- John Singer Sargent (American, 1856–1925), Gondola Moorings on the Grand Canal
- Canaletto (Italian, 1697–1768), The Square of Saint Mark’s, Venice, 1742/1744
- Ludwig Johann Passini (German, 1832–1903), Monks Buying Fish before the Portal of the Madonna della Misericordia, 1855
- Joseph Mallord William Turner (British, 1775–1851), The Dogana and Santa Maria della Salute, Venice, 1843
- Canaletto (Italian, 1697–1768), A Venetian Courtyard, in the Procuratie Nuove, c. 1760
- Jules-Romain Joyant (French, 1803–1854), The Church of Santo Trovaso, Venice, c. 1830
- Joseph Mallord William Turner (British, 1775–1851), Venice: The Dogana and San Giorgio Maggiore, 1834
- Francesco Guardi (Italian, 1712–1793), Temporary Tribune in the Campo San Zanipolo, Venice, 1782 or after
- Richard Parkes Bonington (British, 1802–1828), The Grand Canal, 1826/1827
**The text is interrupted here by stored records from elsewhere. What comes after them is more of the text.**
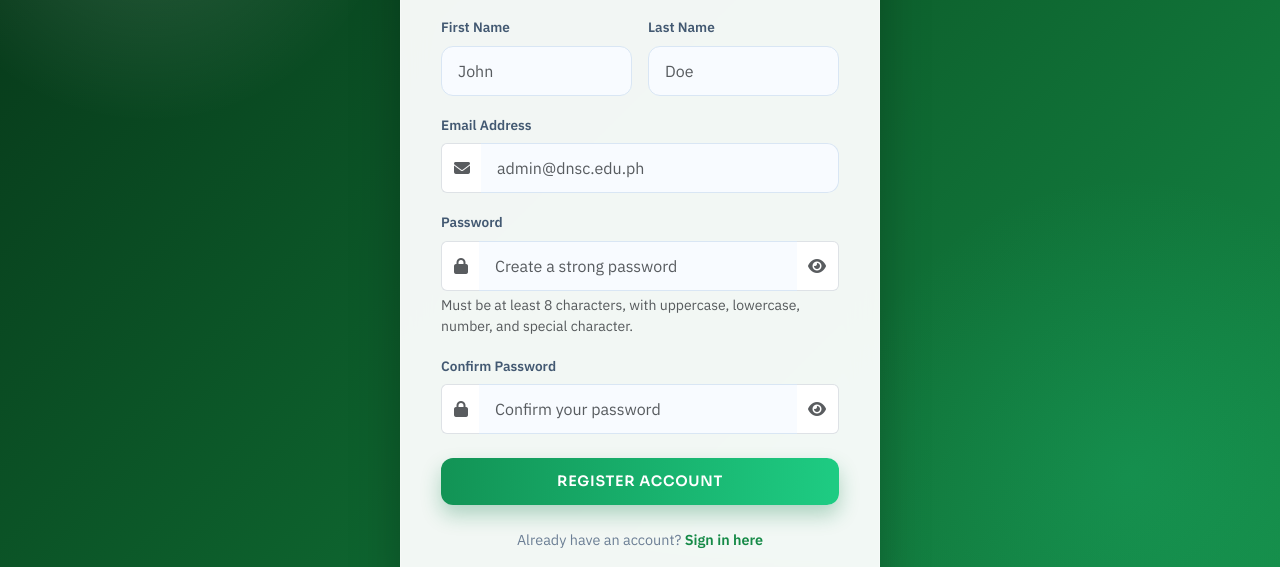
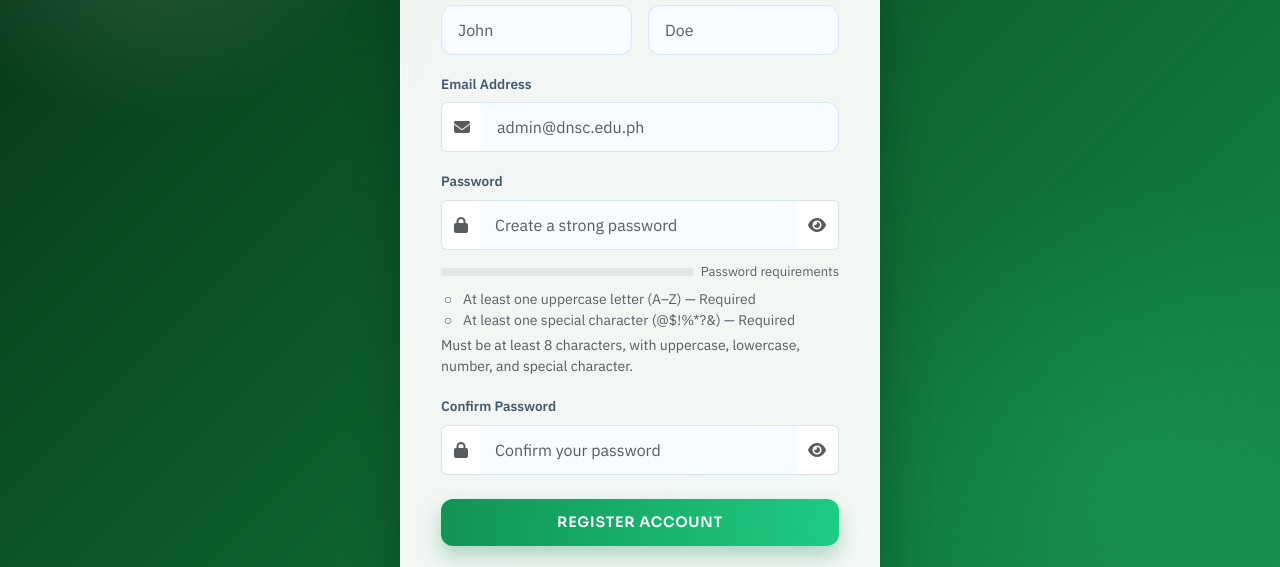
Before and after one commit to barbiepenafiel/SMARTCAMPUS, a website: page html/signup.html in a window 1280 px wide. Shown: the part 225-792 px from the top of the page. Drawn offline with nearby package versions, Linux system fonts and the light colour scheme; no server answers.

```diff
--- /dev/null
+++ b/css/password-requirements.css
@@ -0,0 +1,61 @@
+.password-requirements {
+    list-style: none;
+    margin: .5rem 0 0;
+    padding: 0;
+    font-size: .875rem;
+    line-height: 1.5;
+}
+
+.password-requirements li {
+    display: flex;
+    align-items: baseline;
+    gap: .5rem;
+    color: #595f65;
+}
+
+.password-requirements li[data-state="met"] {
+    color: #146c43;
+}
+
+.password-requirements li[data-state="unmet"] {
+    color: #b02a37;
+}
+
+.password-requirement-icon {
+    flex: 0 0 1em;
+    text-align: center;
+    font-weight: 700;
+}
+
+.password-meter {
+    display: flex;
+    align-items: center;
+    flex-wrap: wrap;
+    gap: .5rem;
+    margin-top: .75rem;
+    color: #595f65;
+    font-size: .8125rem;
+}
+
+.password-meter-track {
+    flex: 1 1 7rem;
+    height: .5rem;
+    background: #e3e6e4;
+    overflow: hidden;
+    border-radius: 2px;
+}
+
+.password-meter-fill {
+    display: block;
+    height: 100%;
+    background: currentColor;
+}
+
+.password-meter[data-state="met"] { color: #146c43; }
+.password-meter[data-state="partial"] { color: #875900; }
+.password-meter[data-state="unmet"] { color: #b02a37; }
+
+.password-requirements li[data-state="met"] .password-requirement-icon {
+    color: #218500;
+    font-size: 1.125rem;
+}
--- a/html/signup.html
+++ b/html/signup.html
@@ -12,6 +12,7 @@
     <link href="https://cdn.jsdelivr.net/npm/bootstrap@5.3.3/dist/css/bootstrap.min.css" rel="stylesheet">
     <link href="https://cdnjs.cloudflare.com/ajax/libs/font-awesome/6.5.1/css/all.min.css" rel="stylesheet">
     <link rel="stylesheet" href="../css/pages/auth.css">
+    <link rel="stylesheet" href="../css/password-requirements.css">
 </head>
 
 <body class="auth-page">
@@ -48,12 +49,12 @@
                 <label for="password" class="form-label">Password</label>
                 <div class="input-group">
                     <span class="input-group-text bg-white border-end-0"><i class="fas fa-lock text-muted"></i></span>
-                    <input type="password" class="form-control border-start-0 border-end-0" id="password" placeholder="Create a strong password" required>
+                    <input type="password" class="form-control border-start-0 border-end-0" id="password" placeholder="Create a strong password" autocomplete="new-password" data-password-requirements aria-describedby="password-help" required>
                     <button type="button" class="input-group-text bg-white border-start-0" onclick="togglePw('password', this)">
                         <i class="fas fa-eye text-muted"></i>
                     </button>
                 </div>
-                <div class="form-text mt-1 text-muted small">Must be at least 8 characters, with uppercase, lowercase, number, and special character.</div>
+                <div id="password-help" class="form-text mt-1 text-muted small">Must be at least 8 characters, with uppercase, lowercase, number, and special character.</div>
             </div>
 
             <div class="mb-4">
@@ -77,6 +78,7 @@
 
     <script src="https://cdn.jsdelivr.net/npm/bootstrap@5.3.3/dist/js/bootstrap.bundle.min.js"></script>
     <script type="module" src="../js/auth.js"></script>
+    <script src="../js/password-requirements.js"></script>
     <script>
         function togglePw(inputId, btn) {
             const input = document.getElementById(inputId);
--- /dev/null
+++ b/js/password-requirements.js
@@ -0,0 +1,63 @@
+(() => {
+    const requirements = [
+        { label: 'At least one uppercase letter (A–Z)', pattern: /[A-Z]/ },
+        // Matches PASSWORD_REGEX in server/server.js and signup validation in auth.js.
+        { label: 'At least one special character (@$!%*?&)', pattern: /[@$!%*?&]/ }
+    ];
+
+    document.querySelectorAll('[data-password-requirements]').forEach((input) => {
+        const meter = document.createElement('div');
+        meter.className = 'password-meter';
+        meter.id = `${input.id}-meter`;
+        const track = document.createElement('span');
+        track.className = 'password-meter-track';
+        track.setAttribute('aria-hidden', 'true');
+        const fill = document.createElement('span');
+        fill.className = 'password-meter-fill';
+        track.append(fill);
+        const rating = document.createElement('span');
+        rating.className = 'password-meter-label';
+        meter.append(track, rating);
+        const checklist = document.createElement('ul');
+        checklist.id = `${input.id}-requirements`;
+        checklist.className = 'password-requirements';
+        checklist.setAttribute('aria-live', 'polite');
+        checklist.setAttribute('aria-atomic', 'true');
+        const rows = requirements.map(({ label }) => {
+            const row = document.createElement('li');
+            const icon = document.createElement('span');
+            icon.className = 'password-requirement-icon';
+            icon.setAttribute('aria-hidden', 'true');
+            const text = document.createElement('span');
+            row.append(icon, text);
+            checklist.append(row);
+            return { row, icon, text, label };
+        });
+        (input.closest('.input-group') || input).after(meter, checklist);
+        input.setAttribute('aria-describedby', [input.getAttribute('aria-describedby'), meter.id, checklist.id].filter(Boolean).join(' '));
+
+        const update = () => {
+            // Evaluate all existing signup rules; this display never blocks login.
+            const checks = [/.{8,}/, /[a-z]/, /[A-Z]/, /\d/, /[@$!%*?&]/, /^[A-Za-z\d@$!%*?&]+$/];
+            const score = input.value === '' ? 0 : checks.filter(pattern => pattern.test(input.value)).length;
+            const level = !input.value ? 'neutral' : score === checks.length ? 'met' : score >= 4 ? 'partial' : 'unmet';
+            meter.dataset.state = level;
+            fill.style.width = `${score / checks.length * 100}%`;
+            const label = !input.value ? 'Password requirements' : level === 'met' ? 'Requirements met' : level === 'partial' ? 'Almost there' : 'Needs improvement';
+            if (rating.textContent !== label) rating.textContent = label;
+            requirements.forEach(({ pattern }, index) => {
+                const state = input.value === '' ? 'neutral' : pattern.test(input.value) ? 'met' : 'unmet';
+                const { row, icon, text, label } = rows[index];
+                if (row.dataset.state === state) return;
+                row.dataset.state = state;
+                icon.textContent = state === 'neutral' ? '○' : state === 'met' ? '✓' : '✕';
+                text.textContent = `${label} — ${state === 'neutral' ? 'Required' : state === 'met' ? 'Met' : 'Not met'}`;
+            });
+        };
+        input.addEventListener('input', update);
+        input.addEventListener('change', update);
+        input.form?.addEventListener('reset', () => setTimeout(update, 0));
+        window.addEventListener('pageshow', update);
+        update();
+    });
+})();
--- a/server/postgres.js
+++ b/server/postgres.js
@@ -16,7 +16,8 @@ function createPool() {
       rejectUnauthorized: true,
       ca: fs.readFileSync(process.env.SUPABASE_DB_CA_FILE || path.join(__dirname, 'certs', 'supabase-ca.crt'), 'utf8'),
     },
-    max: process.env.VERCEL ? 3 : 10,
+    // Leave room in the shared session pooler for the cloud dashboard.
+    max: 3,
     connectionTimeoutMillis: 10000,
     idleTimeoutMillis: 30000,
     options: '-c search_path=public -c timezone=UTC',
```
Also changed, not shown: html/login.html (+3 -1 lines), html/settings.html (+4 -2 lines), server/server.js (+6 -1 lines), server/supabase.js (+7 -4 lines), 3 other files.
- James McBey (Scottish, 1883–1959), Palazzo dei Cammerlenghi, 1925
- Jules-Romain Joyant (French, 1803–1854), The Scuola di San Marco, Venice, c. 1830
- Joseph Mallord William Turner (British, 1775–1851), Approach to Venice, 1844
- Claude Monet (French, 1840–1926), Palazzo da Mula, Venice, 1908
- Maurice Brazil Prendergast (American, 1858–1924), The Piazza San Marco, 1898
- John Singer Sargent (American, 1856–1925), A Bridge and Campanile, Venice
- Eugene Lawrence Vail (American, 1857–1934), The Flags, Saint Mark’s, Venice–Fête Day, c. 1903
- Francesco Guardi (Italian, 1712–1793), Grand Canal with the Rialto Bridge, Venice, probably c. 1780
- Carl Friedrich Heinrich Werner (German, 1808–1894), The Portal of the Madonna della Misericordia from the Canal, 1844
- Canaletto (Italian, 1697–1768), Entrance to the Grand Canal from the Molo, Venice, 1742/1744
Pomegranate’s books of postcards contain up to thirty top-quality reproductions bound together in a handy, artful collection. Easy to remove and produced on heavy card stock, these stunning postcards are a delight to the sender and receiver. Postcards are oversized and may require additional postage.